=== EXERCISE GOAL ===
If a line includes "fila", copy it out of the entries.

=== INPUT RECORDS ===

=== Begin Enclosure ===

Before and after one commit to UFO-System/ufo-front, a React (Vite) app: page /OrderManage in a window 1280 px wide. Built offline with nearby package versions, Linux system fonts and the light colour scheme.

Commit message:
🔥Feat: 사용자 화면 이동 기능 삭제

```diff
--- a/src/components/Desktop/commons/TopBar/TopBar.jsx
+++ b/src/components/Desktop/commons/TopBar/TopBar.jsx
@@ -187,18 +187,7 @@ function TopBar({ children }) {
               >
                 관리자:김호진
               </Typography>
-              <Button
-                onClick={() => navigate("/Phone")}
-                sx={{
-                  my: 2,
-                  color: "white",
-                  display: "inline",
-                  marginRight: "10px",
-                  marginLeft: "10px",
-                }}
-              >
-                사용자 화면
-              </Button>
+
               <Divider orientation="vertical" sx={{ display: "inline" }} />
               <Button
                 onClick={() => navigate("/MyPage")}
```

=== End Enclosure ===
=== Begin Enclosure ===

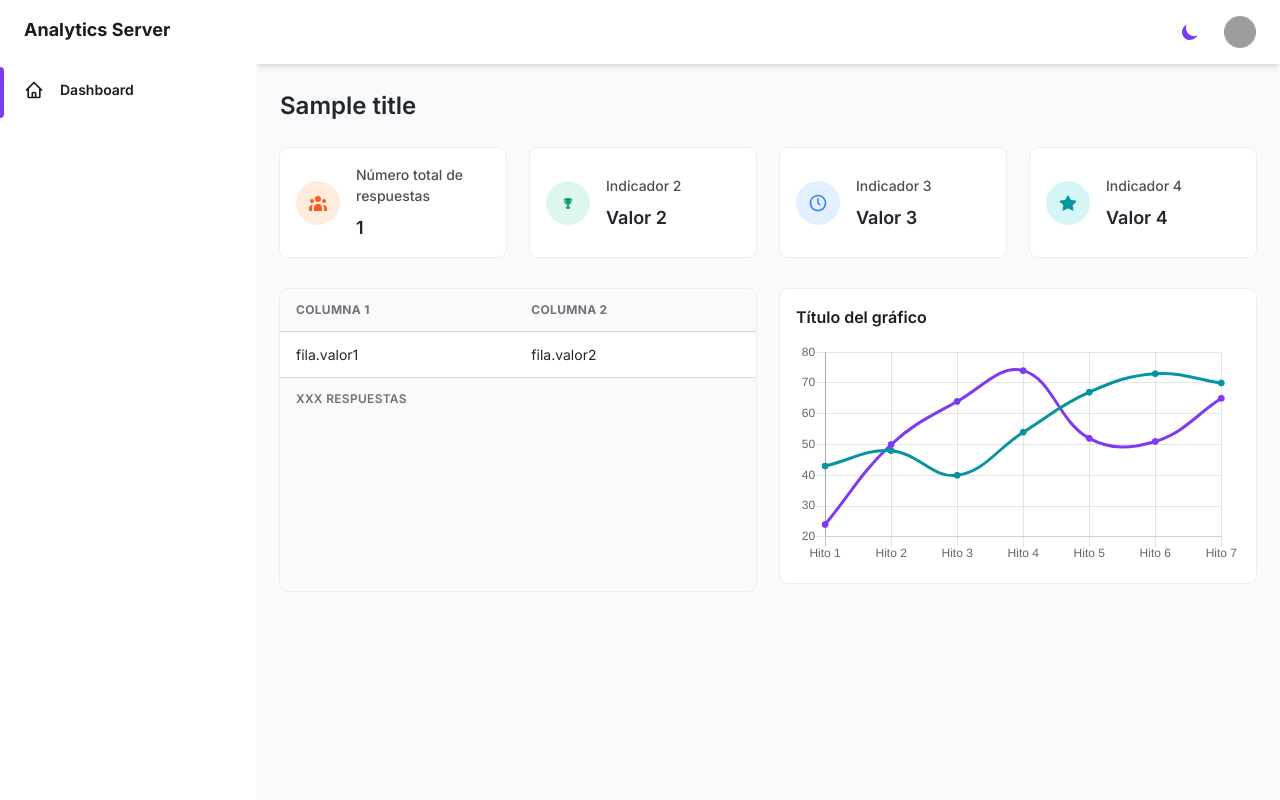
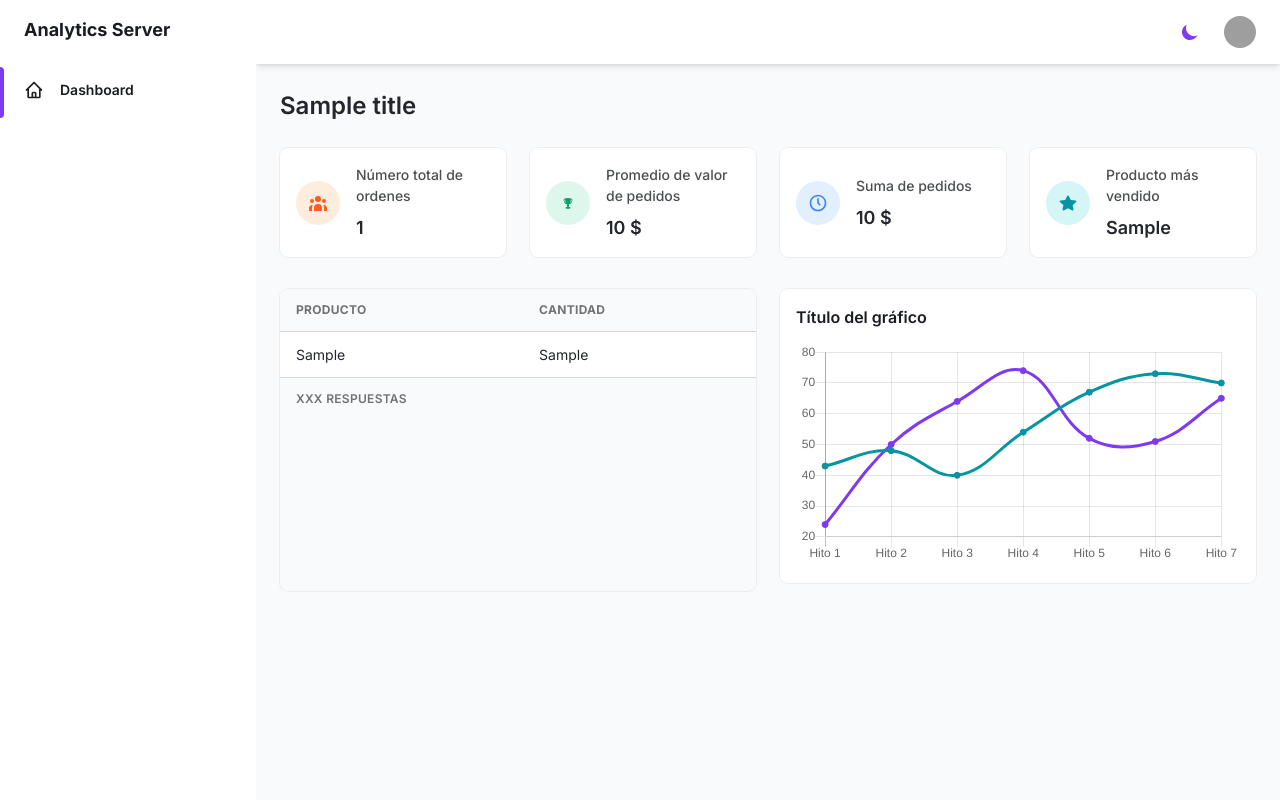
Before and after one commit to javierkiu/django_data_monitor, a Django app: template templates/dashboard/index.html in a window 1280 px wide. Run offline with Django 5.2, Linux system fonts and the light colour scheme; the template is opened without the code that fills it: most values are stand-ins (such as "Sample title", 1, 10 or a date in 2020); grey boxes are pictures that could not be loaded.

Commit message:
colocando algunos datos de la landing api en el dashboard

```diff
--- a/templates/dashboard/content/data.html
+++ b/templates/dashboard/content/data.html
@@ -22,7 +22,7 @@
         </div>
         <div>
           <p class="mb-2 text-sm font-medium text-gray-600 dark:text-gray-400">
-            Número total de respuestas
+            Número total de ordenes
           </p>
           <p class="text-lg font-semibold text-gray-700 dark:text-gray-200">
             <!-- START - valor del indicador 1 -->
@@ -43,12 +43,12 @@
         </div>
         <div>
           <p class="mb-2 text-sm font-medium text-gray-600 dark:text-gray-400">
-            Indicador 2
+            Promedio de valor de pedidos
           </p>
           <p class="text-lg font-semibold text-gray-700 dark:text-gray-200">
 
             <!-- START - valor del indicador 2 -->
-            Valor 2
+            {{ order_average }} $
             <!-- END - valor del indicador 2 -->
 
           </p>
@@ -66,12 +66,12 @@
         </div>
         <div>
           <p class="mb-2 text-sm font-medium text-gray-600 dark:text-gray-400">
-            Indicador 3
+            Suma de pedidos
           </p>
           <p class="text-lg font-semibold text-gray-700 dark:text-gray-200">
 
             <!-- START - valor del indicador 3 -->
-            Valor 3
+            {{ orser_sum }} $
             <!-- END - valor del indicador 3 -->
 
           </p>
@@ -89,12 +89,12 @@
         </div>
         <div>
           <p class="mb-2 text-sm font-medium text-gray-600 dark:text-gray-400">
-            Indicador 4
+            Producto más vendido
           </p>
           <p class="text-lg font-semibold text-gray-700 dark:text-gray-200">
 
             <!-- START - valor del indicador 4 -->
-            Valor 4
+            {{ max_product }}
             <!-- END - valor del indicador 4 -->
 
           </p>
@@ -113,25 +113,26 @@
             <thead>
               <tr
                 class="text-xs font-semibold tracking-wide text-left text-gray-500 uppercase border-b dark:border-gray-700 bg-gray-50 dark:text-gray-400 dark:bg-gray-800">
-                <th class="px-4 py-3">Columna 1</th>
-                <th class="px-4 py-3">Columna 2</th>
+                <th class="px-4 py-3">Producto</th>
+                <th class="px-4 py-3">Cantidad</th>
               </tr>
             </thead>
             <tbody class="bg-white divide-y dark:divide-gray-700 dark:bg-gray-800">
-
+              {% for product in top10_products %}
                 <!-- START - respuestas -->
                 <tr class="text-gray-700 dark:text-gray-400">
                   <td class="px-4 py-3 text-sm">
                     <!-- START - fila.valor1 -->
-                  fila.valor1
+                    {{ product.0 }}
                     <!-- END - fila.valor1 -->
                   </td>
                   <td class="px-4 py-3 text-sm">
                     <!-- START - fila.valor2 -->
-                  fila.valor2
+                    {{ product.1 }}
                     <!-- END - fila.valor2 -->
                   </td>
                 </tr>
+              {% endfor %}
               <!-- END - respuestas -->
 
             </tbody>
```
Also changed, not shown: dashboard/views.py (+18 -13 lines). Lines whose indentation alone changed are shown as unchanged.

=== End Enclosure ===

=== ANSWER TO THIS EXERCISE ===
                     <!-- START - fila.valor1 -->
-                  fila.valor1
                     <!-- END - fila.valor1 -->
                     <!-- START - fila.valor2 -->
-                  fila.valor2
                     <!-- END - fila.valor2 -->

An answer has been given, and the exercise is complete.